Available data section start

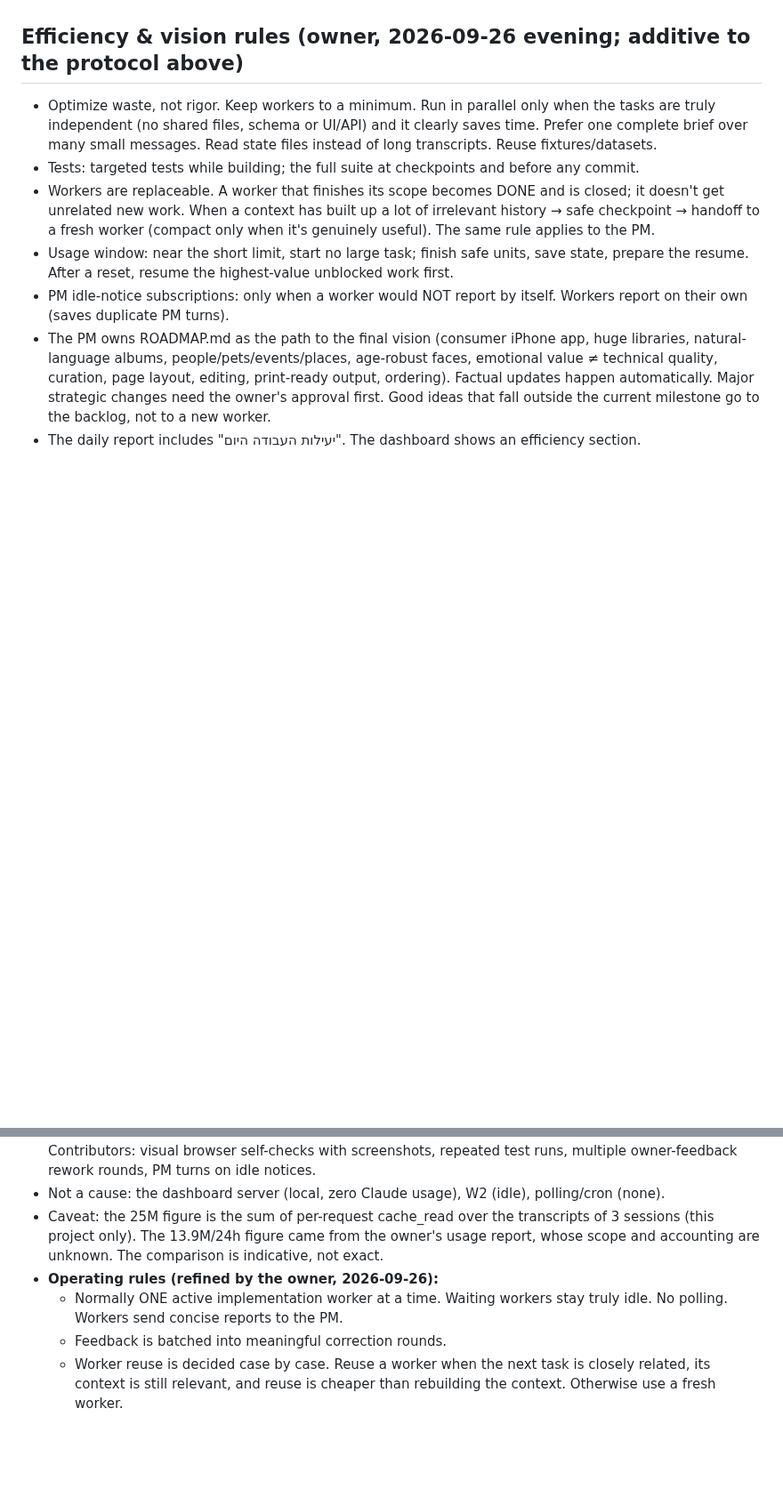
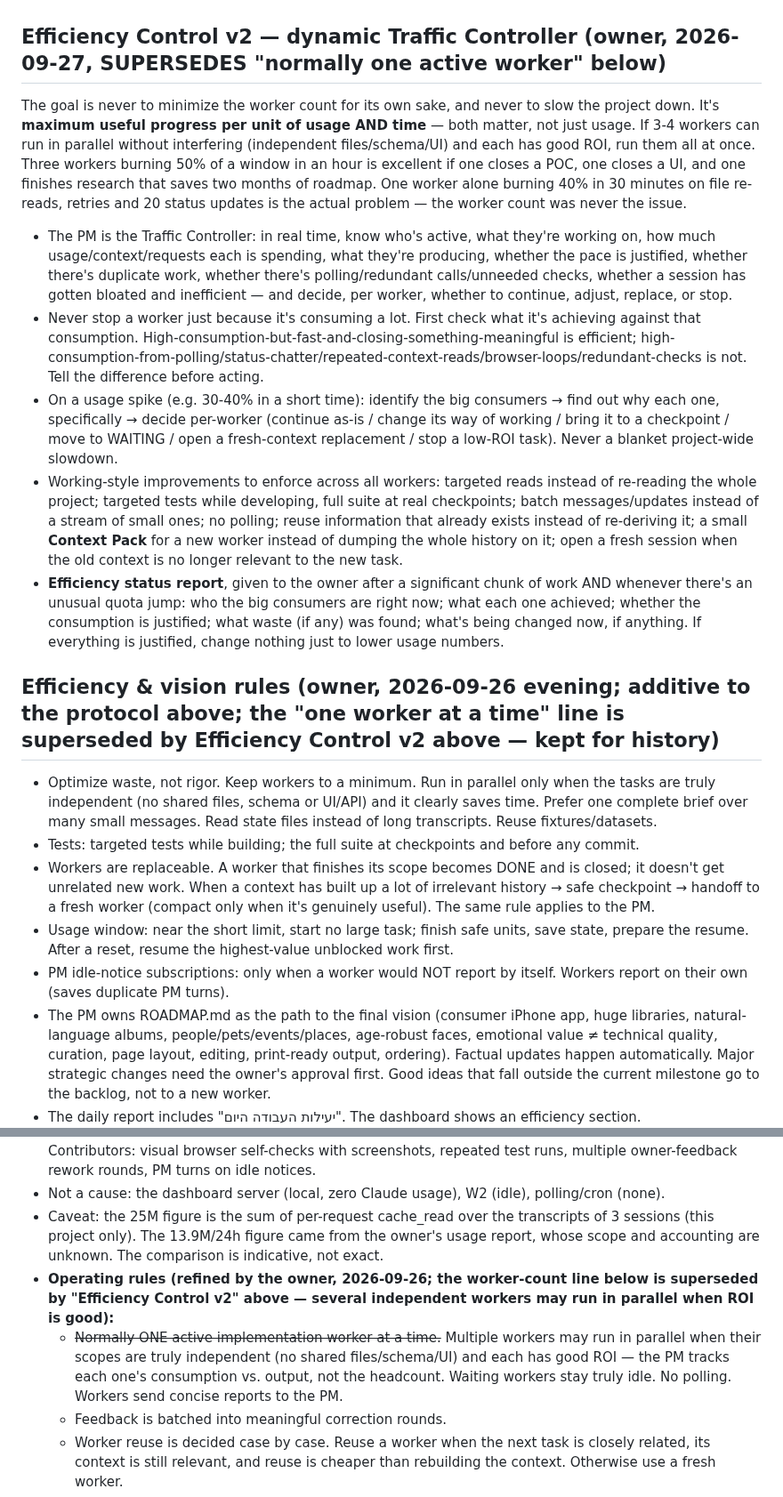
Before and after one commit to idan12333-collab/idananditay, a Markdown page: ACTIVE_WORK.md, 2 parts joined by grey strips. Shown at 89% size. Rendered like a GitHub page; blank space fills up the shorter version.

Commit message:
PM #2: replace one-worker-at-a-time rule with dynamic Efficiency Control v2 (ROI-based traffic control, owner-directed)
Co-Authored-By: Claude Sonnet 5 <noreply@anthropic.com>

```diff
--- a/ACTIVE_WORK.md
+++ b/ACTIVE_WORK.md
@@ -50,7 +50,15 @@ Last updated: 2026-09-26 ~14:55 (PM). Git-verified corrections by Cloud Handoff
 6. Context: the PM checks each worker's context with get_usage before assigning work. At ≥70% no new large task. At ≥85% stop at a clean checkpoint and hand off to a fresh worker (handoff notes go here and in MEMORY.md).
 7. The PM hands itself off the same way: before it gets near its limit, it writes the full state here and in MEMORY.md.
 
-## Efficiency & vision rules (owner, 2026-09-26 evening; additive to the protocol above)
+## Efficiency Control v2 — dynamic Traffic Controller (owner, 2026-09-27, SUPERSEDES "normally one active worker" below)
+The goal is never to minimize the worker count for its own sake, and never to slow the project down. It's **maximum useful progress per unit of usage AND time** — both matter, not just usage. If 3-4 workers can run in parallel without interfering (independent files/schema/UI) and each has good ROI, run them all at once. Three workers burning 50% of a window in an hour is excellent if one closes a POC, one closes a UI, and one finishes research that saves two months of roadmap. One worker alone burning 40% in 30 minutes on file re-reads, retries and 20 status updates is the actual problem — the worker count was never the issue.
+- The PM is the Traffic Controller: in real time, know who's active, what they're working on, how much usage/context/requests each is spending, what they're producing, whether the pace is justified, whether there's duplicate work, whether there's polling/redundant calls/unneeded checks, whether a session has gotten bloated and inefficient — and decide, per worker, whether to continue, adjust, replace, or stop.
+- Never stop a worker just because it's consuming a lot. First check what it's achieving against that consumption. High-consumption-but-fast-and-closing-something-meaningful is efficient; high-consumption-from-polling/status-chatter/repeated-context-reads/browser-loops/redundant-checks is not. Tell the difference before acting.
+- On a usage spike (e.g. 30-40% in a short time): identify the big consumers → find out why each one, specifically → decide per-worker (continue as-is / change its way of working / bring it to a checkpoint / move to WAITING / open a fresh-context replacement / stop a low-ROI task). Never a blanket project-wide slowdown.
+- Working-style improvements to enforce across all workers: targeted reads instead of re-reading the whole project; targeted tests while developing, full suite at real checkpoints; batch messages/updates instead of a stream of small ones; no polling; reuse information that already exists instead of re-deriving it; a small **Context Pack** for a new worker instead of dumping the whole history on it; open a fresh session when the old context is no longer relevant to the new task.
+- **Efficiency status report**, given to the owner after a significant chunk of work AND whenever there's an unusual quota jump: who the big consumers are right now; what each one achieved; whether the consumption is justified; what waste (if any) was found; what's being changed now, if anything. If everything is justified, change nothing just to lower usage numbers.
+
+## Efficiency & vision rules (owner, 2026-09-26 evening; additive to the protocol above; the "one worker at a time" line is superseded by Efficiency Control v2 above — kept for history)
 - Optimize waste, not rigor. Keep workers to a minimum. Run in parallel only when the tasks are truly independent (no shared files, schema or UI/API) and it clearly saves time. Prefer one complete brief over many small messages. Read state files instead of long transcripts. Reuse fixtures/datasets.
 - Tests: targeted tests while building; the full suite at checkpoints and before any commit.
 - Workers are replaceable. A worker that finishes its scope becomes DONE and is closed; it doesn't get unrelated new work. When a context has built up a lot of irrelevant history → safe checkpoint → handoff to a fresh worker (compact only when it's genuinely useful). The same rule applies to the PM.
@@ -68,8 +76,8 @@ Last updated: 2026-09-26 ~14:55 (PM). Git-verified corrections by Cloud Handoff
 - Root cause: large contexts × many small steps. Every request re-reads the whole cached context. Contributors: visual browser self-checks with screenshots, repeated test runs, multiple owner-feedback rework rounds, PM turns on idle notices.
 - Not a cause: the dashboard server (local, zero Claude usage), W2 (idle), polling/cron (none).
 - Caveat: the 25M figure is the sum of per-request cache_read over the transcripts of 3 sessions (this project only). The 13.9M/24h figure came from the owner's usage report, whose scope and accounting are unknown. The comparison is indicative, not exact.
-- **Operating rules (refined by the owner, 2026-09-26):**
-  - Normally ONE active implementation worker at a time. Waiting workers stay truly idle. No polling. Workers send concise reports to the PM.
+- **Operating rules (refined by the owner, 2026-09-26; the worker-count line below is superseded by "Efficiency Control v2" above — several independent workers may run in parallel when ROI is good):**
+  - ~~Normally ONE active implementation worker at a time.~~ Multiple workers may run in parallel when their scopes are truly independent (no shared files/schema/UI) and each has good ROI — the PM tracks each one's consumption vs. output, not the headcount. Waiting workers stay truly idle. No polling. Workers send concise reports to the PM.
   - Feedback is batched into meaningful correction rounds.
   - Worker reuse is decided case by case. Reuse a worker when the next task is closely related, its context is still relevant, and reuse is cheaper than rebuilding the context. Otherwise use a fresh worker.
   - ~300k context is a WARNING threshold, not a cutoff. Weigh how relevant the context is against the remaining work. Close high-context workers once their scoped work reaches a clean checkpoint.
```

Available data section end

**Work instruction:** Look through the material above for the word "Claude" and copy every line that has it.

**Solution to the problem:**
Co-Authored-By: Claude Sonnet 5 <noreply@anthropic.com>
 - Not a cause: the dashboard server (local, zero Claude usage), W2 (idle), polling/cron (none).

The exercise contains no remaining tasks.